On this day in 1834, President Andrew Jackson was censured (or condemned) by the Senate for withholding a paper that he had read to his cabinet regarding his defunding of the Bank of the United States. In the past two years, President Obama has also withheld documents from the Senate, even invoking executive privilege to do so.
With the president also withholding hundreds of thousands of documents from the people, it seems that if the Senate of 1834 were still in power, President Obama would likely be censured just as President Jackson was 179 years ago.
In 1831, President Jackson decided to dismantle the Bank of the United States, claiming that it privileged the rich over the poor, was not subject to the same restraints as private banks (as it could engage in unsafe banking practices), was unfairly funded and backed by taxpayer money, and had too many foreign investors. Thus, when the Senate passed a bill to renew the bank’s charter, Jackson used his presidential veto to prevent the bank’s continued existence. Afterward, Jackson held a meeting with his cabinet which generated classified documents regarding the veto.
The Senate soon learned of this meeting and later requested the cabinet’s papers, which Jackson refused to release. In 1834, with anti-administration senators in power, ten weeks of debate led the Senate to vote in favor of censure of the president by a vote of 26-20.
Fast-forward 179 years to the day and President Obama is accused of possibly withholding documents (with most of the accusations coming from Republicans) in regard to the 2009-2011 Operation Fast and Furious gunwalking scandal. Operation Fast and Furious allowed known or suspected gun smugglers to purchase weapons in Arizona so that these smugglers could be tracked and eventually shut down. Many of these weapons ended up at murder scenes in both the U.S. and Mexico, and even resulted in the death of a U.S. Border Patrol agent.
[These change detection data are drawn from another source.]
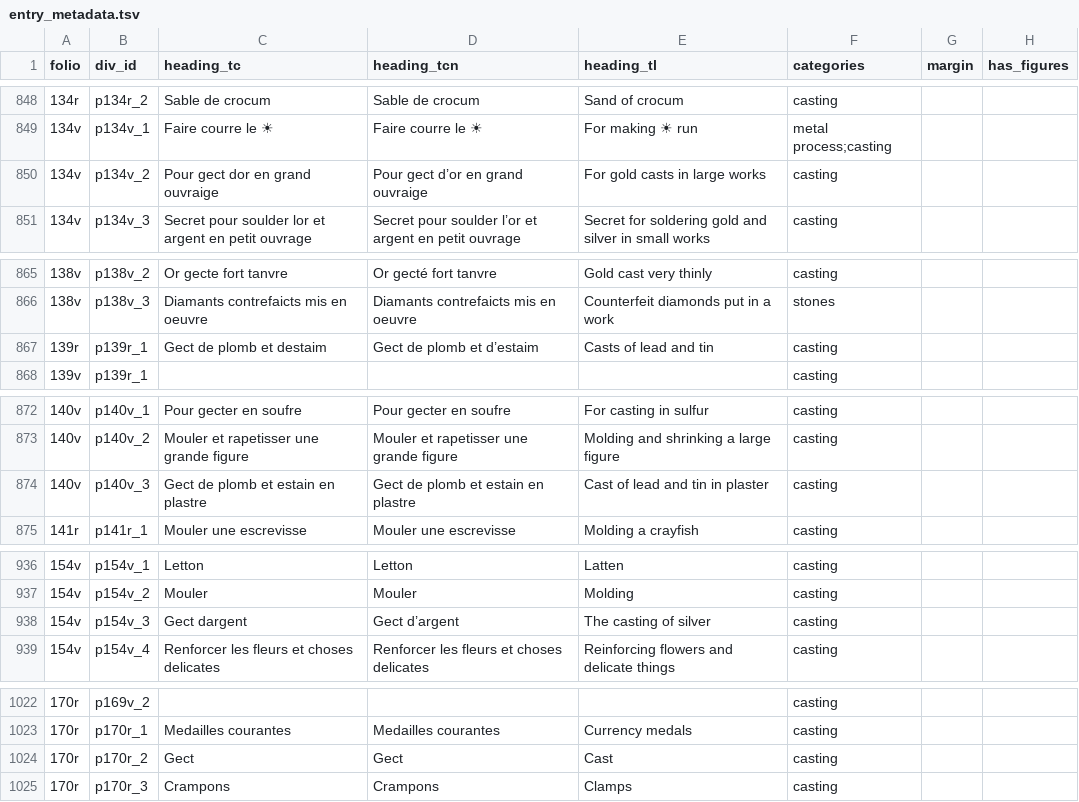
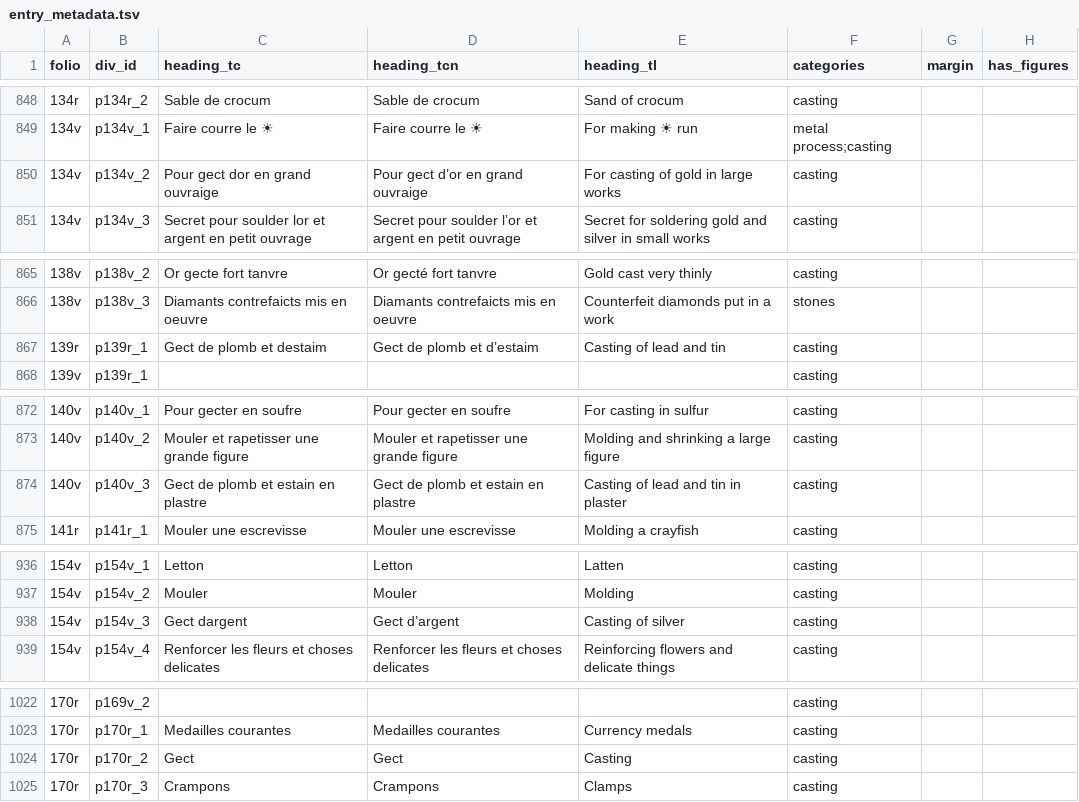
Before and after one commit to cu-mkp/m-k-manuscript-data, a TSV file: metadata/entry_metadata.tsv, drawn as a sheet; only a part is shown, gaps mark what is left out; the diff covers the shown part only; the diff names each change by its address in the sheet, - before the commit and + after, or states it on an @@ line.

```diff
--- a/metadata/entry_metadata.tsv
+++ b/metadata/entry_metadata.tsv
-E850 (heading_tl): For gold casts in large works
+E850 (heading_tl): For casting of gold in large works
-E867 (heading_tl): Casts of lead and tin
+E867 (heading_tl): Casting of lead and tin
-E874 (heading_tl): Cast of lead and tin in plaster
+E874 (heading_tl): Casting of lead and tin in plaster
-E938 (heading_tl): The casting of silver
+E938 (heading_tl): Casting of silver
-E1024 (heading_tl): Cast
+E1024 (heading_tl): Casting
```
Also changed, not shown: 7 edited cells elsewhere in this file, 4 other files.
The current administration has also been accused of withholding documents requested by the Senate on the 2012 Benghazi attack. Senators are requesting more information regarding the death of four American citizens, including U.S. Ambassador J. Christopher Stevens, who died during an assault on the American embassy in Libya. Senator Rand Paul, who was later joined by four other senators, even went so far as to filibuster the Senate for more information regarding the attack. The president is fortunate that today’s Senate is not as vicious as the Senate of 1834, but his administration still lacks overall transparency.
A record 479,000 document requests made by the people in 2012 were rejected, according to the Associated Press. And while the president may have also responded to a record number of requests (603,000), many of these responses were incomplete as only partial information was given (see image below).
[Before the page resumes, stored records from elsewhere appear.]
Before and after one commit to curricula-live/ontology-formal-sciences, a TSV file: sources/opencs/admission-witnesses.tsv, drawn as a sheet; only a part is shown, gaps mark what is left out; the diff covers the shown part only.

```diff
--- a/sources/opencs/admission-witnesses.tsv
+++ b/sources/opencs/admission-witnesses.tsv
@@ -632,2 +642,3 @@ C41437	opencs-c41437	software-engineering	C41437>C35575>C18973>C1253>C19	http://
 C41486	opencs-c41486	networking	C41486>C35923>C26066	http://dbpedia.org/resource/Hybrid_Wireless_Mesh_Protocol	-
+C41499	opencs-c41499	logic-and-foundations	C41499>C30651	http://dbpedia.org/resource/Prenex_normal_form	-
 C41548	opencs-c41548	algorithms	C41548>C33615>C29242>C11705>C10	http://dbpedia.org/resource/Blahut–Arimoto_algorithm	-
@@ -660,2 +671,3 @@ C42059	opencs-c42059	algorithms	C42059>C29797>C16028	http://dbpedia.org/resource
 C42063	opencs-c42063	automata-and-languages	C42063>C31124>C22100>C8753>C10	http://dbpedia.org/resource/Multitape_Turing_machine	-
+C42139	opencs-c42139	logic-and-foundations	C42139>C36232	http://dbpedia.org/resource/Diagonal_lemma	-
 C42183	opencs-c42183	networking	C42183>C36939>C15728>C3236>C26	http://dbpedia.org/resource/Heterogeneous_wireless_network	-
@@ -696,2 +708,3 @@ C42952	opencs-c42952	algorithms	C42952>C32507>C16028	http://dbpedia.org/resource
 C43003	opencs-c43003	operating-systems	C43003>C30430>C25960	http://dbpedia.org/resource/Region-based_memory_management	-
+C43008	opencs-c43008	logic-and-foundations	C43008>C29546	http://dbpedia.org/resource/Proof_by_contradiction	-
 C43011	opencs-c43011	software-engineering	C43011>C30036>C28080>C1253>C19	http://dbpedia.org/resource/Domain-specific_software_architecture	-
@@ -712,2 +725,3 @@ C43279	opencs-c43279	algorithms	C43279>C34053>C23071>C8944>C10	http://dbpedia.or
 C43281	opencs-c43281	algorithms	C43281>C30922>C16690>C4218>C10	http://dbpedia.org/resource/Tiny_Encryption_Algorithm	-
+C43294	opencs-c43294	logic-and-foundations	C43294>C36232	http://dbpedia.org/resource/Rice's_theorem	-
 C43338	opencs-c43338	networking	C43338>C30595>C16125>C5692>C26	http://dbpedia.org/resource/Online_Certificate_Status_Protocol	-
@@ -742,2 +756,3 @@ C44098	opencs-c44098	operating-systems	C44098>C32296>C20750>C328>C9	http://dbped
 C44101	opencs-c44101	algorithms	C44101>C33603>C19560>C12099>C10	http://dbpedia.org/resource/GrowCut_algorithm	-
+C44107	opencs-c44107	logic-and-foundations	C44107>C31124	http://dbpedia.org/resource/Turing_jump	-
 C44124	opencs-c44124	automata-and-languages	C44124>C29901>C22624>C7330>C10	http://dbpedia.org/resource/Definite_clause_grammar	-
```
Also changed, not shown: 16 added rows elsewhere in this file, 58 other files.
As you can see, even responses to information requests are sometimes incomplete, making transparency a weak point in the current administration.
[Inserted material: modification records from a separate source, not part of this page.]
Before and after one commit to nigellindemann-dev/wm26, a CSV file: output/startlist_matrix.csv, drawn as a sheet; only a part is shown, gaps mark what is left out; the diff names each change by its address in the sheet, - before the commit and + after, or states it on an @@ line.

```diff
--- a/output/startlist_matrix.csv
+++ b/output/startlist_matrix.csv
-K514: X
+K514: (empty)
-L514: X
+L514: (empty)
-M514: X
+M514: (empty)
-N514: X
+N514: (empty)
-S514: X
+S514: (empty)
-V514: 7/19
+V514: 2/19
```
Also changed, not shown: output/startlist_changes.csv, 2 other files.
With President Obama’s denial of Senate requests for documents and the record number of information requests by the people, the president’s record on transparency is a far cry from his promised "most open and transparent [administration] in history." The president should count his lucky stars that he does not live in 1834, or he may very well have been censured by the Senate for withholding documents and lacking transparency.